> [DATA SHOWN]
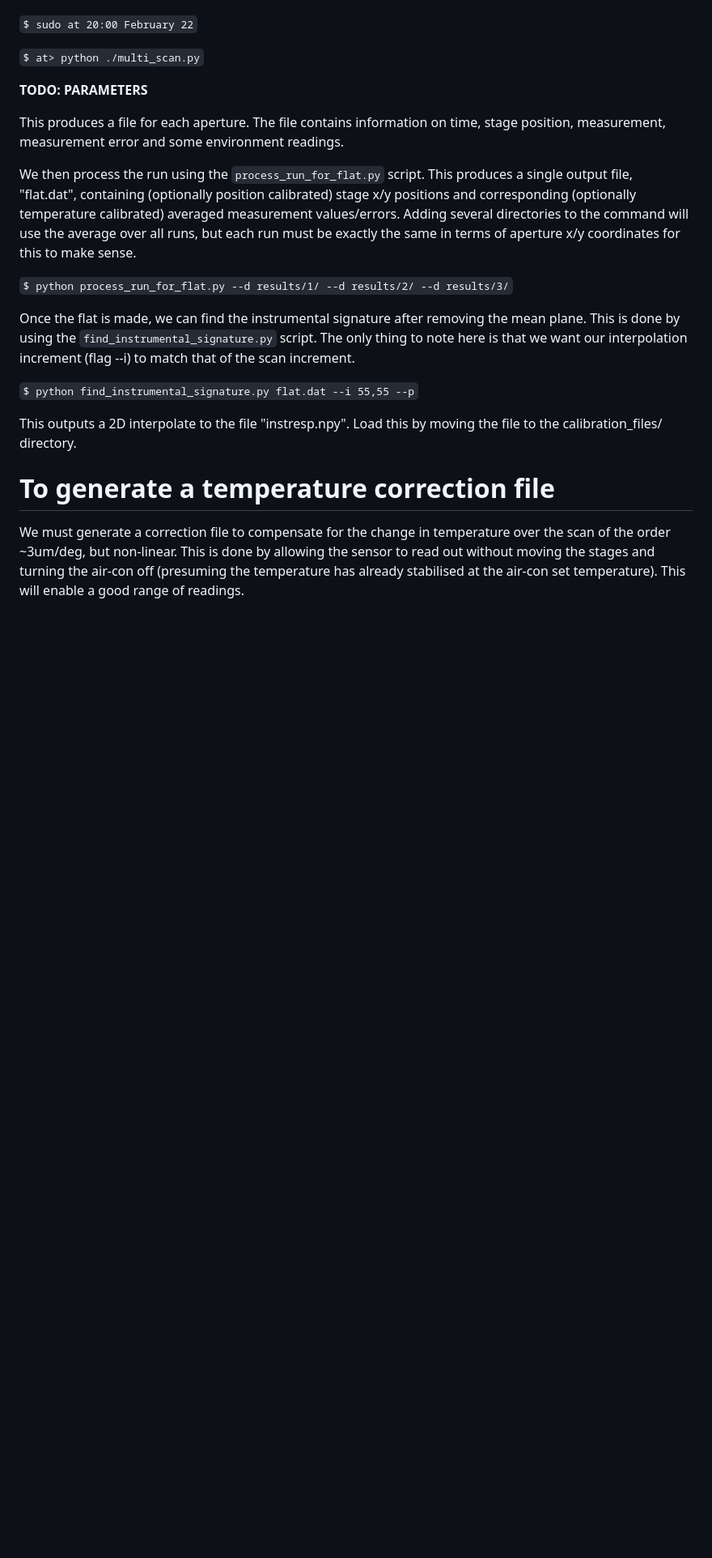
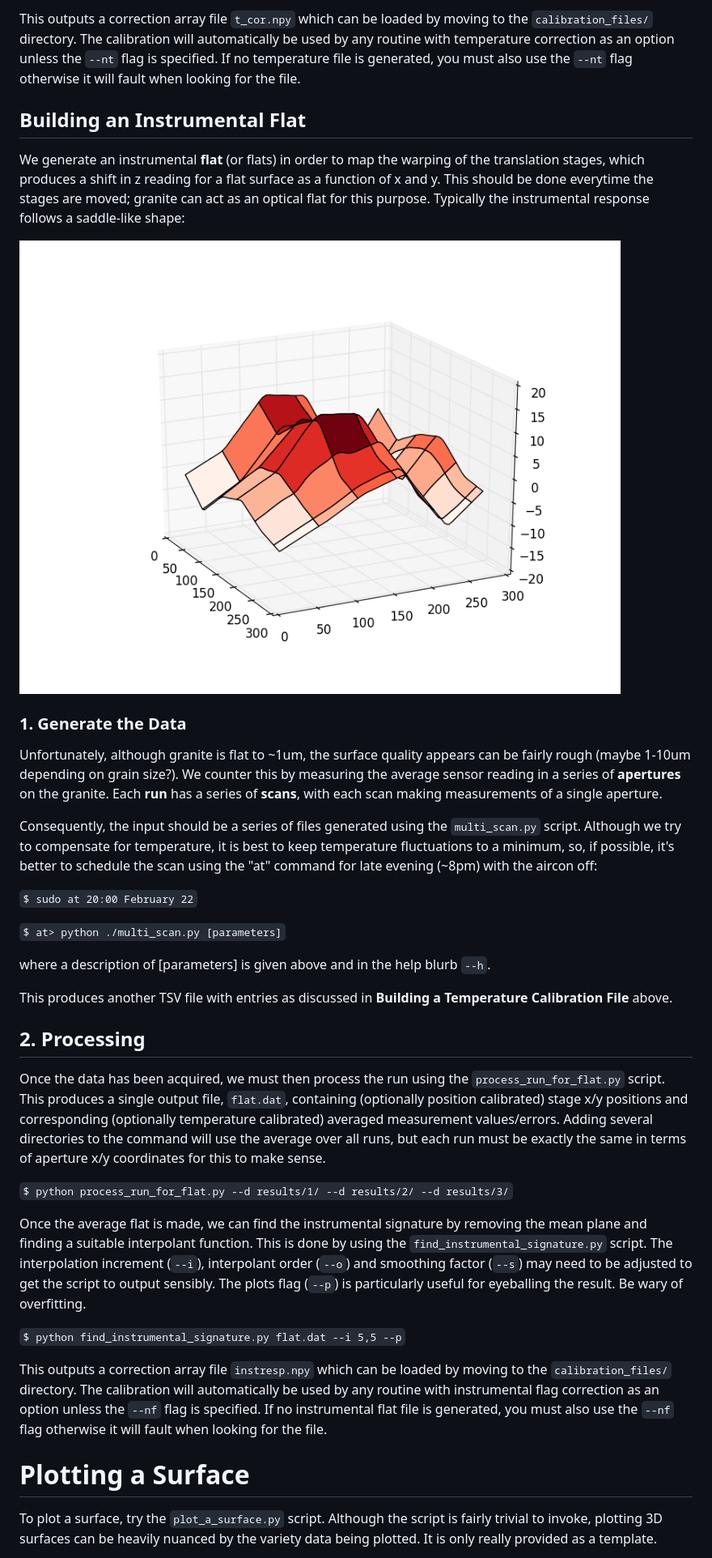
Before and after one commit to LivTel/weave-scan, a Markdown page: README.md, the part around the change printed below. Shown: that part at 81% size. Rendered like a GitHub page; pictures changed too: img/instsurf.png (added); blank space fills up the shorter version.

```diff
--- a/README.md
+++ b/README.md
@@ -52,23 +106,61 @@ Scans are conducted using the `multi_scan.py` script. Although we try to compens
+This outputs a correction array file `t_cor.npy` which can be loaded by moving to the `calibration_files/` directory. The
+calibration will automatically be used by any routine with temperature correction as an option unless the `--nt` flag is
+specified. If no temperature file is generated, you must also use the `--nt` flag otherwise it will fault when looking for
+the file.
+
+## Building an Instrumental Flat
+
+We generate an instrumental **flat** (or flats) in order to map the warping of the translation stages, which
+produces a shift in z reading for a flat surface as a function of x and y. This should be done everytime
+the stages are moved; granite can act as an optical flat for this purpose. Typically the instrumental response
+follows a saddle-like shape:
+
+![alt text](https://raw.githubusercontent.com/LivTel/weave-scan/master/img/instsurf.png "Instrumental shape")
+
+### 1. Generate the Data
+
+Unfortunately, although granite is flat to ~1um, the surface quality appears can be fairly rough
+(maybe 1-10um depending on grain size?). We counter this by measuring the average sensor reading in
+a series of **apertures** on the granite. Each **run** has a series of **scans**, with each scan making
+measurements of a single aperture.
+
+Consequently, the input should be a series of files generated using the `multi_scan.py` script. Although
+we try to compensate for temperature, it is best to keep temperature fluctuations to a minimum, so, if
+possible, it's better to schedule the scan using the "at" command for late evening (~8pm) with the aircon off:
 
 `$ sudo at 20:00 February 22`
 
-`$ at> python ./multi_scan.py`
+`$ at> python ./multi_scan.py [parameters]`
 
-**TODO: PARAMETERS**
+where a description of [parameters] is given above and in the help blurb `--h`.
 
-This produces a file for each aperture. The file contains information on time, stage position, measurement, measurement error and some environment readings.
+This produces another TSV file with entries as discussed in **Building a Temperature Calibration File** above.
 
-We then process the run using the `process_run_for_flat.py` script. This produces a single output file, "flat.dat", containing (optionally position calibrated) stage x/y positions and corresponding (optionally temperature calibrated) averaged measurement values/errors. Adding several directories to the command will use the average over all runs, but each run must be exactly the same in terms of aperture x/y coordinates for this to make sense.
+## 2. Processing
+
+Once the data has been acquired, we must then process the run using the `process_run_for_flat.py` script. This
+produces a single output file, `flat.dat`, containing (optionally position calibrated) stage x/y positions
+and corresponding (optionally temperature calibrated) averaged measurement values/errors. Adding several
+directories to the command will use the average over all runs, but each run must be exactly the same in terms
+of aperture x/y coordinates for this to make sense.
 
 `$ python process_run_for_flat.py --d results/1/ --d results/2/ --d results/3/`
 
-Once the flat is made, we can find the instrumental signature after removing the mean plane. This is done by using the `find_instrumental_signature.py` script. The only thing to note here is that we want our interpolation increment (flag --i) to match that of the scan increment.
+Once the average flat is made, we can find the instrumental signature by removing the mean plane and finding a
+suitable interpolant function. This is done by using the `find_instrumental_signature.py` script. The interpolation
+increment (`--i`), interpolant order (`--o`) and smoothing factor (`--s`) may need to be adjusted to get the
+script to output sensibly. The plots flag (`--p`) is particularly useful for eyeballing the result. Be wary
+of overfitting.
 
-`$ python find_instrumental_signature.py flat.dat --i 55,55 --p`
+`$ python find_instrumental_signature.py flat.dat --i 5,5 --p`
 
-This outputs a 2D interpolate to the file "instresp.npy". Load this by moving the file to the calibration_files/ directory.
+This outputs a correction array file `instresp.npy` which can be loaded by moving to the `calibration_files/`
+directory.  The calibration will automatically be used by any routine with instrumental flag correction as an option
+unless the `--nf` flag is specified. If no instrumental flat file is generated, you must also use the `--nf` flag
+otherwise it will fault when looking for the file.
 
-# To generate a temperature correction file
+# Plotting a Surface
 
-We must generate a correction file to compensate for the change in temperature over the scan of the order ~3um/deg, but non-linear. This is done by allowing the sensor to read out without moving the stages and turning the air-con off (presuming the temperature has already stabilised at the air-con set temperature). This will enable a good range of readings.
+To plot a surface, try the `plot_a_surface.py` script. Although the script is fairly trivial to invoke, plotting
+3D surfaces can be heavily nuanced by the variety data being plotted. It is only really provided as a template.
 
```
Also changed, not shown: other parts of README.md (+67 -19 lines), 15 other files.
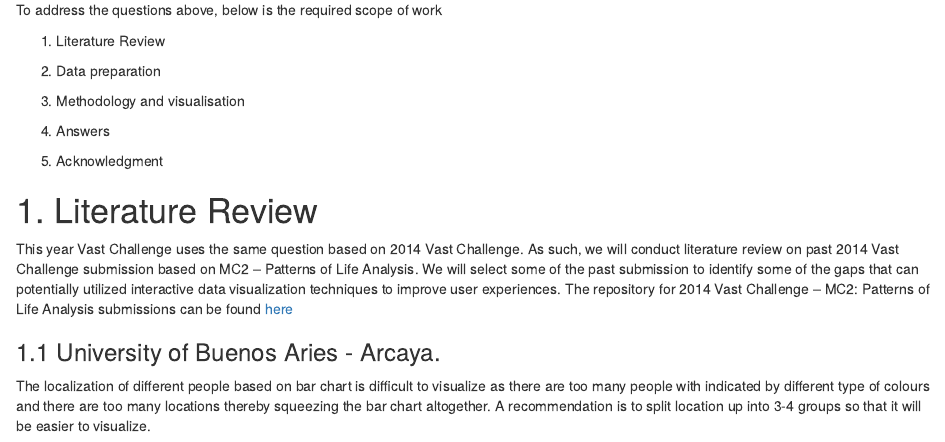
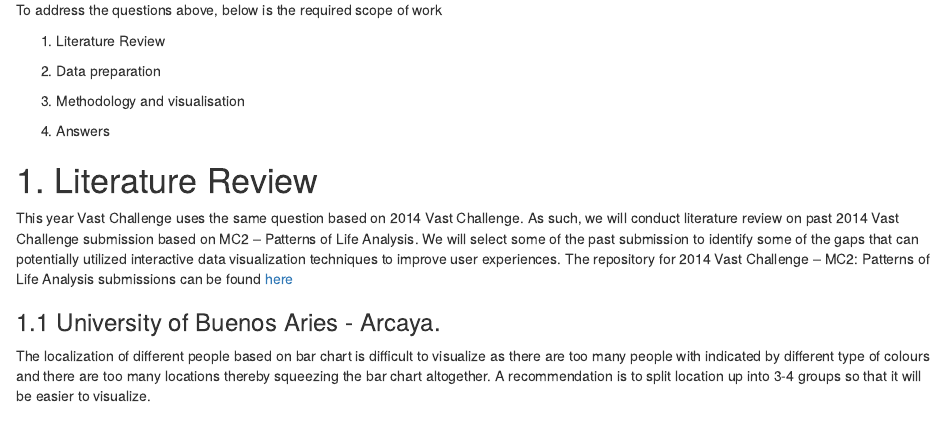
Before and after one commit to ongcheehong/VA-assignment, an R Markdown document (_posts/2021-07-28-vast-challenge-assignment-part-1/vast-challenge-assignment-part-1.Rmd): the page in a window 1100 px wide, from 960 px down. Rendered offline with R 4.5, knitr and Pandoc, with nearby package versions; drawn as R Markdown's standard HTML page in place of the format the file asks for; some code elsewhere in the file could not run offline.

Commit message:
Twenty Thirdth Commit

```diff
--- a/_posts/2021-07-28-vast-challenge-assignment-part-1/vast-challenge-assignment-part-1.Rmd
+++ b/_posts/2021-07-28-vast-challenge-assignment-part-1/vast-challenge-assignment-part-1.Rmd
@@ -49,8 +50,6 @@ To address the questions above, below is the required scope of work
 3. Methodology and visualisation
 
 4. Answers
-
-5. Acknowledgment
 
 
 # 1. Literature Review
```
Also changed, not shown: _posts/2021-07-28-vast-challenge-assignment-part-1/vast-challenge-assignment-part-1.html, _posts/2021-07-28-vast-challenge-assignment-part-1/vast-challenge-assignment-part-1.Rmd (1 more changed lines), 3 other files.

> [TASK DIRECTIONS]
The expected answer is the data retyped exactly, without pictures.

> [REPLY TO THE EXERCISE]
Before and after one commit to LivTel/weave-scan, a Markdown page: README.md, the part around the change printed below. Shown: that part at 81% size. Rendered like a GitHub page; pictures changed too: img/instsurf.png (added); blank space fills up the shorter version.

```diff
--- a/README.md
+++ b/README.md
@@ -52,23 +106,61 @@ Scans are conducted using the `multi_scan.py` script. Although we try to compens
+This outputs a correction array file `t_cor.npy` which can be loaded by moving to the `calibration_files/` directory. The
+calibration will automatically be used by any routine with temperature correction as an option unless the `--nt` flag is
+specified. If no temperature file is generated, you must also use the `--nt` flag otherwise it will fault when looking for
+the file.
+
+## Building an Instrumental Flat
+
+We generate an instrumental **flat** (or flats) in order to map the warping of the translation stages, which
+produces a shift in z reading for a flat surface as a function of x and y. This should be done everytime
+the stages are moved; granite can act as an optical flat for this purpose. Typically the instrumental response
+follows a saddle-like shape:
+
+![alt text](https://raw.githubusercontent.com/LivTel/weave-scan/master/img/instsurf.png "Instrumental shape")
+
+### 1. Generate the Data
+
+Unfortunately, although granite is flat to ~1um, the surface quality appears can be fairly rough
+(maybe 1-10um depending on grain size?). We counter this by measuring the average sensor reading in
+a series of **apertures** on the granite. Each **run** has a series of **scans**, with each scan making
+measurements of a single aperture.
+
+Consequently, the input should be a series of files generated using the `multi_scan.py` script. Although
+we try to compensate for temperature, it is best to keep temperature fluctuations to a minimum, so, if
+possible, it's better to schedule the scan using the "at" command for late evening (~8pm) with the aircon off:
 
 `$ sudo at 20:00 February 22`
 
-`$ at> python ./multi_scan.py`
+`$ at> python ./multi_scan.py [parameters]`
 
-**TODO: PARAMETERS**
+where a description of [parameters] is given above and in the help blurb `--h`.
 
-This produces a file for each aperture. The file contains information on time, stage position, measurement, measurement error and some environment readings.
+This produces another TSV file with entries as discussed in **Building a Temperature Calibration File** above.
 
-We then process the run using the `process_run_for_flat.py` script. This produces a single output file, "flat.dat", containing (optionally position calibrated) stage x/y positions and corresponding (optionally temperature calibrated) averaged measurement values/errors. Adding several directories to the command will use the average over all runs, but each run must be exactly the same in terms of aperture x/y coordinates for this to make sense.
+## 2. Processing
+
+Once the data has been acquired, we must then process the run using the `process_run_for_flat.py` script. This
+produces a single output file, `flat.dat`, containing (optionally position calibrated) stage x/y positions
+and corresponding (optionally temperature calibrated) averaged measurement values/errors. Adding several
+directories to the command will use the average over all runs, but each run must be exactly the same in terms
+of aperture x/y coordinates for this to make sense.
 
 `$ python process_run_for_flat.py --d results/1/ --d results/2/ --d results/3/`
 
-Once the flat is made, we can find the instrumental signature after removing the mean plane. This is done by using the `find_instrumental_signature.py` script. The only thing to note here is that we want our interpolation increment (flag --i) to match that of the scan increment.
+Once the average flat is made, we can find the instrumental signature by removing the mean plane and finding a
+suitable interpolant function. This is done by using the `find_instrumental_signature.py` script. The interpolation
+increment (`--i`), interpolant order (`--o`) and smoothing factor (`--s`) may need to be adjusted to get the
+script to output sensibly. The plots flag (`--p`) is particularly useful for eyeballing the result. Be wary
+of overfitting.
 
-`$ python find_instrumental_signature.py flat.dat --i 55,55 --p`
+`$ python find_instrumental_signature.py flat.dat --i 5,5 --p`
 
-This outputs a 2D interpolate to the file "instresp.npy". Load this by moving the file to the calibration_files/ directory.
+This outputs a correction array file `instresp.npy` which can be loaded by moving to the `calibration_files/`
+directory.  The calibration will automatically be used by any routine with instrumental flag correction as an option
+unless the `--nf` flag is specified. If no instrumental flat file is generated, you must also use the `--nf` flag
+otherwise it will fault when looking for the file.
 
-# To generate a temperature correction file
+# Plotting a Surface
 
-We must generate a correction file to compensate for the change in temperature over the scan of the order ~3um/deg, but non-linear. This is done by allowing the sensor to read out without moving the stages and turning the air-con off (presuming the temperature has already stabilised at the air-con set temperature). This will enable a good range of readings.
+To plot a surface, try the `plot_a_surface.py` script. Although the script is fairly trivial to invoke, plotting
+3D surfaces can be heavily nuanced by the variety data being plotted. It is only really provided as a template.
 
```
Also changed, not shown: other parts of README.md (+67 -19 lines), 15 other files.
Before and after one commit to ongcheehong/VA-assignment, an R Markdown document (_posts/2021-07-28-vast-challenge-assignment-part-1/vast-challenge-assignment-part-1.Rmd): the page in a window 1100 px wide, from 960 px down. Rendered offline with R 4.5, knitr and Pandoc, with nearby package versions; drawn as R Markdown's standard HTML page in place of the format the file asks for; some code elsewhere in the file could not run offline.

Commit message:
Twenty Thirdth Commit

```diff
--- a/_posts/2021-07-28-vast-challenge-assignment-part-1/vast-challenge-assignment-part-1.Rmd
+++ b/_posts/2021-07-28-vast-challenge-assignment-part-1/vast-challenge-assignment-part-1.Rmd
@@ -49,8 +50,6 @@ To address the questions above, below is the required scope of work
 3. Methodology and visualisation
 
 4. Answers
-
-5. Acknowledgment
 
 
 # 1. Literature Review
```
Also changed, not shown: _posts/2021-07-28-vast-challenge-assignment-part-1/vast-challenge-assignment-part-1.html, _posts/2021-07-28-vast-challenge-assignment-part-1/vast-challenge-assignment-part-1.Rmd (1 more changed lines), 3 other files.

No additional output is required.